*What is being asked*
Count the lines below containing "clustering". Number only.
[Start of Attachment]
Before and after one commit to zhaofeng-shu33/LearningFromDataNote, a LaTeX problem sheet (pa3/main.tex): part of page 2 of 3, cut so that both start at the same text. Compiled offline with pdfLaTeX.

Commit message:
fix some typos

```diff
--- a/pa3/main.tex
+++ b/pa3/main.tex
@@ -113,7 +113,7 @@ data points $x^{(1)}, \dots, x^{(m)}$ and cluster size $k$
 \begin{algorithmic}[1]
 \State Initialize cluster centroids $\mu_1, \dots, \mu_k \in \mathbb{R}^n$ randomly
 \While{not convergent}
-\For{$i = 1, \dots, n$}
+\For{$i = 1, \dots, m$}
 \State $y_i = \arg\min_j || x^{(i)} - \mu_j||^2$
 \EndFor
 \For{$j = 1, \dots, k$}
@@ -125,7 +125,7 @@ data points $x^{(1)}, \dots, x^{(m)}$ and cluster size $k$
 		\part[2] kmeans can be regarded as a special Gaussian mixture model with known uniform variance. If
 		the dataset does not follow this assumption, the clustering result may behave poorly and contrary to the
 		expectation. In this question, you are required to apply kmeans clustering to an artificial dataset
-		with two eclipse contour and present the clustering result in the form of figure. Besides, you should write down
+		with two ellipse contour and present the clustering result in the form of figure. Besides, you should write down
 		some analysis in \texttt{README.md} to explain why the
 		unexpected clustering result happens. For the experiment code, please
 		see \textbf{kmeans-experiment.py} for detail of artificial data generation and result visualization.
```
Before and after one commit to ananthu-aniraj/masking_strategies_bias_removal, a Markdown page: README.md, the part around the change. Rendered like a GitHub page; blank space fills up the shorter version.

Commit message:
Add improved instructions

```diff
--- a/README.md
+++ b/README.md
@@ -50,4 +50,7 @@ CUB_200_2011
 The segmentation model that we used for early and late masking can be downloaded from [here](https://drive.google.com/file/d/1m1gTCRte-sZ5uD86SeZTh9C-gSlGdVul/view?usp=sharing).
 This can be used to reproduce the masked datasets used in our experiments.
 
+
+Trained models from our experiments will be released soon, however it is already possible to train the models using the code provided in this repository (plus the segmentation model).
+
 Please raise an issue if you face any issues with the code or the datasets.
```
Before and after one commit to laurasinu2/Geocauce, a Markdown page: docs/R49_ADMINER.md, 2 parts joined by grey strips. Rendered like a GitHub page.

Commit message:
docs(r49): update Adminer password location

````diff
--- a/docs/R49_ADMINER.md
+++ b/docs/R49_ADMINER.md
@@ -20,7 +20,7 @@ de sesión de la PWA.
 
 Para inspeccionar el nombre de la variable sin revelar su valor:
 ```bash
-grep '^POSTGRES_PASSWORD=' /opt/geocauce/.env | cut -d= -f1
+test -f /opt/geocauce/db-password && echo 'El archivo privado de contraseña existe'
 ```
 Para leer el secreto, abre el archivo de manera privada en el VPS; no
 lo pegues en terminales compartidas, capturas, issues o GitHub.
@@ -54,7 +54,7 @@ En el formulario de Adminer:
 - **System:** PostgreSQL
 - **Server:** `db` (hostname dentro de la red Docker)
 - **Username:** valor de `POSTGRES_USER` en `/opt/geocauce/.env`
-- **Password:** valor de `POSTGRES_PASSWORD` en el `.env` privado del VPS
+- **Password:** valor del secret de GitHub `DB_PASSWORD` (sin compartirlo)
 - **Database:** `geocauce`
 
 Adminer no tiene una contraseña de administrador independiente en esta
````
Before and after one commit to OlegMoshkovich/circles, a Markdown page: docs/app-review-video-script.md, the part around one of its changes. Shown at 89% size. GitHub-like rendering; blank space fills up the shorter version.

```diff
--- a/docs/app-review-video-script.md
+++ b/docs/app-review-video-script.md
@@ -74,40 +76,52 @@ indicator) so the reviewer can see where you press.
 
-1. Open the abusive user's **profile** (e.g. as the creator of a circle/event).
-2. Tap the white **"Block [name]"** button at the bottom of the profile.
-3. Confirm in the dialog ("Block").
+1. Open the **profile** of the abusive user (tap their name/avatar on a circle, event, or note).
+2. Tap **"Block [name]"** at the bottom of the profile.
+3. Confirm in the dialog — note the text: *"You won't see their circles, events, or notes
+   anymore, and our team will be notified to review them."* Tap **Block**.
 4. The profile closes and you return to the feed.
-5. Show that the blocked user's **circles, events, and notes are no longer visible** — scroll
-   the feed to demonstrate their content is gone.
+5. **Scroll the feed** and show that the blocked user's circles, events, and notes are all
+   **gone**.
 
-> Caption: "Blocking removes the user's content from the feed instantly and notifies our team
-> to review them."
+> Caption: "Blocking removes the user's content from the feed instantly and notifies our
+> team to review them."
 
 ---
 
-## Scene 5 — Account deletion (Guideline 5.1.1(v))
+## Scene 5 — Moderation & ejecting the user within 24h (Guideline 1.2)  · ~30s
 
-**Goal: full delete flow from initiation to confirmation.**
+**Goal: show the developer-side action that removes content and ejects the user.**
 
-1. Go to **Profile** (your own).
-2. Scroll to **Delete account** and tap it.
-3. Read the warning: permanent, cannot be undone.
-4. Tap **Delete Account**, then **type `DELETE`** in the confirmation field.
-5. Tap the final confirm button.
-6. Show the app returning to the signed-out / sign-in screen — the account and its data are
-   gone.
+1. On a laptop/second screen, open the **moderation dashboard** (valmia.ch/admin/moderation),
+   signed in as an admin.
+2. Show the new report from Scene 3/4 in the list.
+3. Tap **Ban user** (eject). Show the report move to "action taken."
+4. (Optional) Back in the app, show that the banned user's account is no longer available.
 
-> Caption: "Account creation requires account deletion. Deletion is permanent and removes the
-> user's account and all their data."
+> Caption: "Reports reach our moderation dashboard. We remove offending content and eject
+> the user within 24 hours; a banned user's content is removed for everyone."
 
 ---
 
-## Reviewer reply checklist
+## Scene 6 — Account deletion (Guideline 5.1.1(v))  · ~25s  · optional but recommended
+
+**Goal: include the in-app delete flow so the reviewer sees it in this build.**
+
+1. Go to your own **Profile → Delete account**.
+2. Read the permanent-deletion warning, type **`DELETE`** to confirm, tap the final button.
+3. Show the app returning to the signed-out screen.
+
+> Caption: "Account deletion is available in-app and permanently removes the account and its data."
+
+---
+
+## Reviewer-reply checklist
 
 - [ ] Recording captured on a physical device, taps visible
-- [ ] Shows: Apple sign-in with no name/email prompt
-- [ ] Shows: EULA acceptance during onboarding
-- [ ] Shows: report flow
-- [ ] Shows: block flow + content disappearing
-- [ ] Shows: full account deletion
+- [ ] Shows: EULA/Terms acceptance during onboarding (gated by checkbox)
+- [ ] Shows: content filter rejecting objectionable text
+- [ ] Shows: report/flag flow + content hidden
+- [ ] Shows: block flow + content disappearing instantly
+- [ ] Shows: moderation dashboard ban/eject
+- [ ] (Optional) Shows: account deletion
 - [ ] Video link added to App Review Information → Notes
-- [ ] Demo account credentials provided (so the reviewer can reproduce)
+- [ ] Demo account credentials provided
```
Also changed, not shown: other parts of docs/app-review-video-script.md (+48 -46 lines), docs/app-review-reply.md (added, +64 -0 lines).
[End of Attachment]
*Answer to this task*
5